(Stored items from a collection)
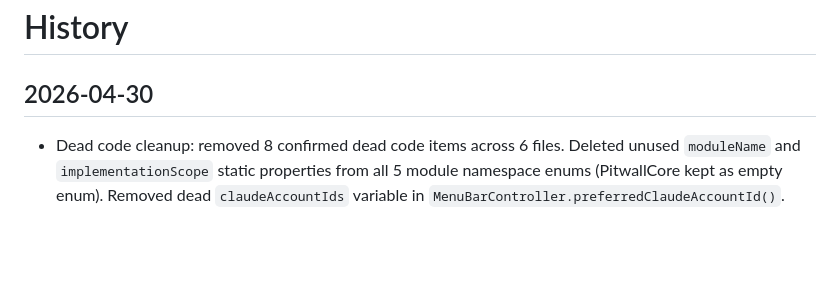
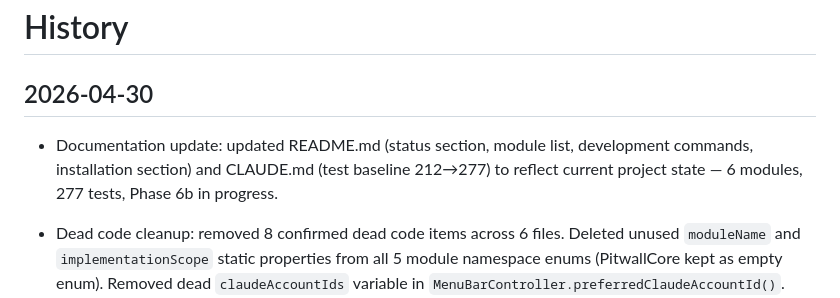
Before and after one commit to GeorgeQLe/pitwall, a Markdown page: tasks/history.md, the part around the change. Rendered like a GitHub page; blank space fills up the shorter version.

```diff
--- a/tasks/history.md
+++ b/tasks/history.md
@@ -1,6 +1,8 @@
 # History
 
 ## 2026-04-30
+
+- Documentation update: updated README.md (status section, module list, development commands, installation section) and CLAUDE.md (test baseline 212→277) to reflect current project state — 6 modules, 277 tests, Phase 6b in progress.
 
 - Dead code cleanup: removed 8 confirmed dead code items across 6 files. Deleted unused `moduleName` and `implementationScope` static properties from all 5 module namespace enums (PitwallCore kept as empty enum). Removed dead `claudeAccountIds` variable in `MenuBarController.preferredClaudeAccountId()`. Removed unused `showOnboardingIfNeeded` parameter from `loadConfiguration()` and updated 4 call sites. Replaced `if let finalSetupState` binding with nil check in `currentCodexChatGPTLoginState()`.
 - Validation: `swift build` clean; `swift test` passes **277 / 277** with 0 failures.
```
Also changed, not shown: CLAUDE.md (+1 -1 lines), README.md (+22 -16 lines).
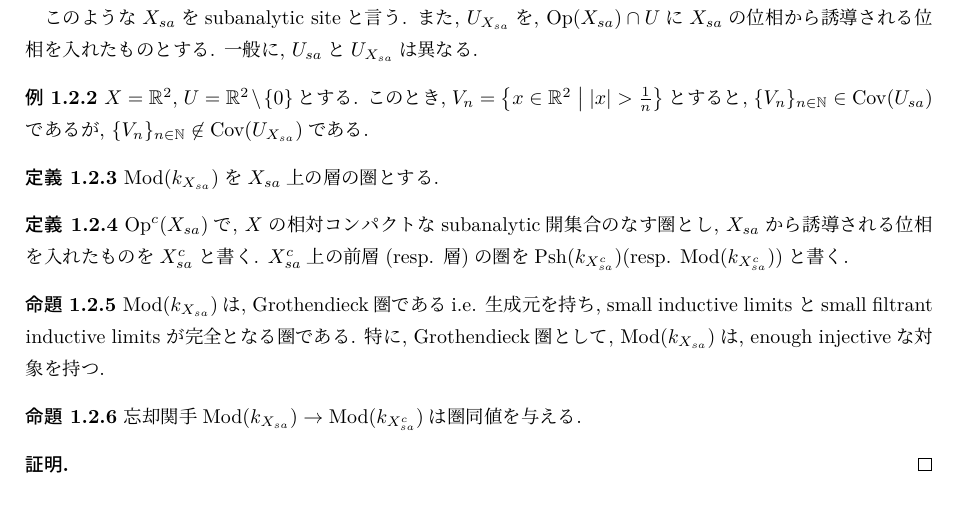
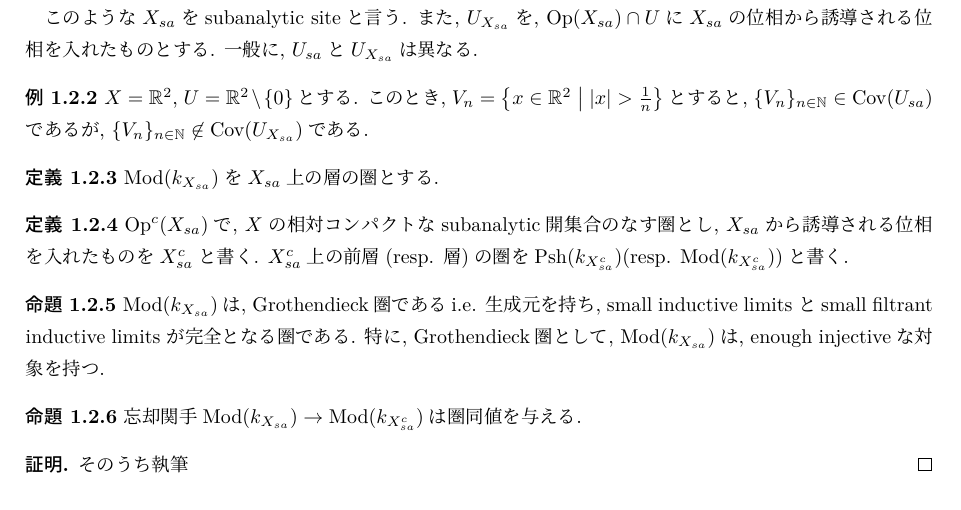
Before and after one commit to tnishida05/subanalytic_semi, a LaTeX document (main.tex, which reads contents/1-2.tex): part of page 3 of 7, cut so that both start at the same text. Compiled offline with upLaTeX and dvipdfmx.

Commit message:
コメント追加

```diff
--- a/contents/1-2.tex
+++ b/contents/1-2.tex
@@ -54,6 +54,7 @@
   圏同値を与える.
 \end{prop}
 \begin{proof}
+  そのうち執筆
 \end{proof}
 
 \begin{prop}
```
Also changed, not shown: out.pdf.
* * *
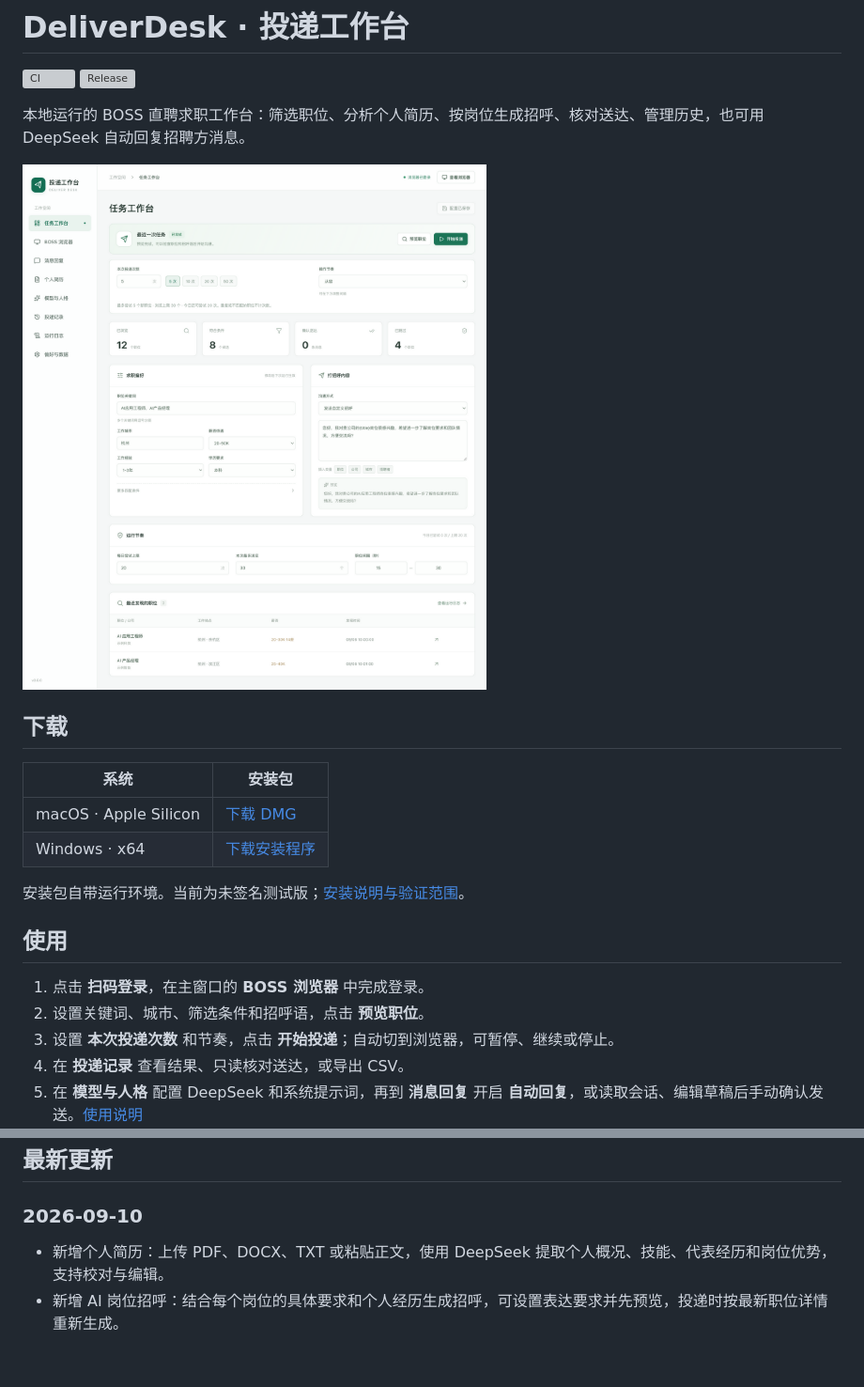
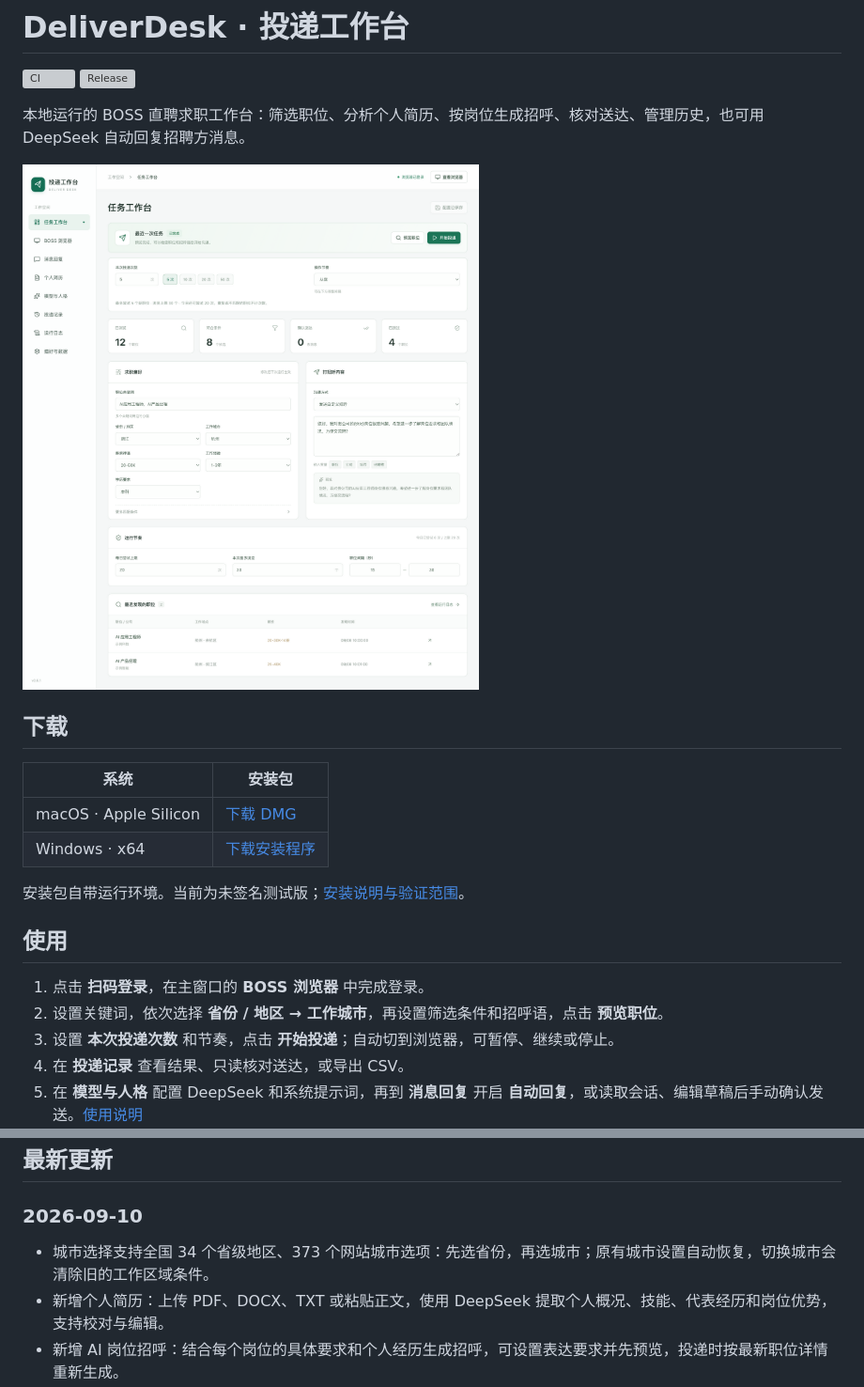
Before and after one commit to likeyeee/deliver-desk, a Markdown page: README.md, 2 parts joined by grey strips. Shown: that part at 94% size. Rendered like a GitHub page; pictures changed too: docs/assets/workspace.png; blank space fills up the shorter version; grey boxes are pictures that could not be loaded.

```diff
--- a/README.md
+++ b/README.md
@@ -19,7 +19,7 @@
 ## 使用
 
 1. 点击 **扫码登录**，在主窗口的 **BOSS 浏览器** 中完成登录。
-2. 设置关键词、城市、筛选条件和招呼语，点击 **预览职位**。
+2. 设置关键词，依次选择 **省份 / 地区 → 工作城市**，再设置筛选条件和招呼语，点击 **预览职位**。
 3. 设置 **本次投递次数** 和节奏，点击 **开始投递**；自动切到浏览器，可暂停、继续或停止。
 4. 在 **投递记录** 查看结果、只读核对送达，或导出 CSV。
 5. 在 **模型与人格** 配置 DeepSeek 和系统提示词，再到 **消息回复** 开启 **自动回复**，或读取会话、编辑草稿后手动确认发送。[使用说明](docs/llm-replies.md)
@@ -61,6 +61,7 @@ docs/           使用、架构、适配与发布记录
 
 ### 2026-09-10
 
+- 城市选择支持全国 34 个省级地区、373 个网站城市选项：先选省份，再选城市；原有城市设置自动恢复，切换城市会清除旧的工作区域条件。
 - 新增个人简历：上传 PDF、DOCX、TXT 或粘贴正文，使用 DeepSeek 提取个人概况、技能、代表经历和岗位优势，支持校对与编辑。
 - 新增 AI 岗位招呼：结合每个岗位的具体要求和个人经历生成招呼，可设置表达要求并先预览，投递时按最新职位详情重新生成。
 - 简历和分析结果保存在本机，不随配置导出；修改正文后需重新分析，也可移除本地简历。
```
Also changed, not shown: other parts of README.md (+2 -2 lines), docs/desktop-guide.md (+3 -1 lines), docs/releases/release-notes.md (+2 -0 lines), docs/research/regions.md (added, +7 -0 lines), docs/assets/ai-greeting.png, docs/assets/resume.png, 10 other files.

◆ **WORK REQUIRED**
Which lines in the records above contain the word "contents"? Return each of them.

◆ **PROBLEM SOLUTION**
Before and after one commit to tnishida05/subanalytic_semi, a LaTeX document (main.tex, which reads contents/1-2.tex): part of page 3 of 7, cut so that both start at the same text. Compiled offline with upLaTeX and dvipdfmx.
--- a/contents/1-2.tex
+++ b/contents/1-2.tex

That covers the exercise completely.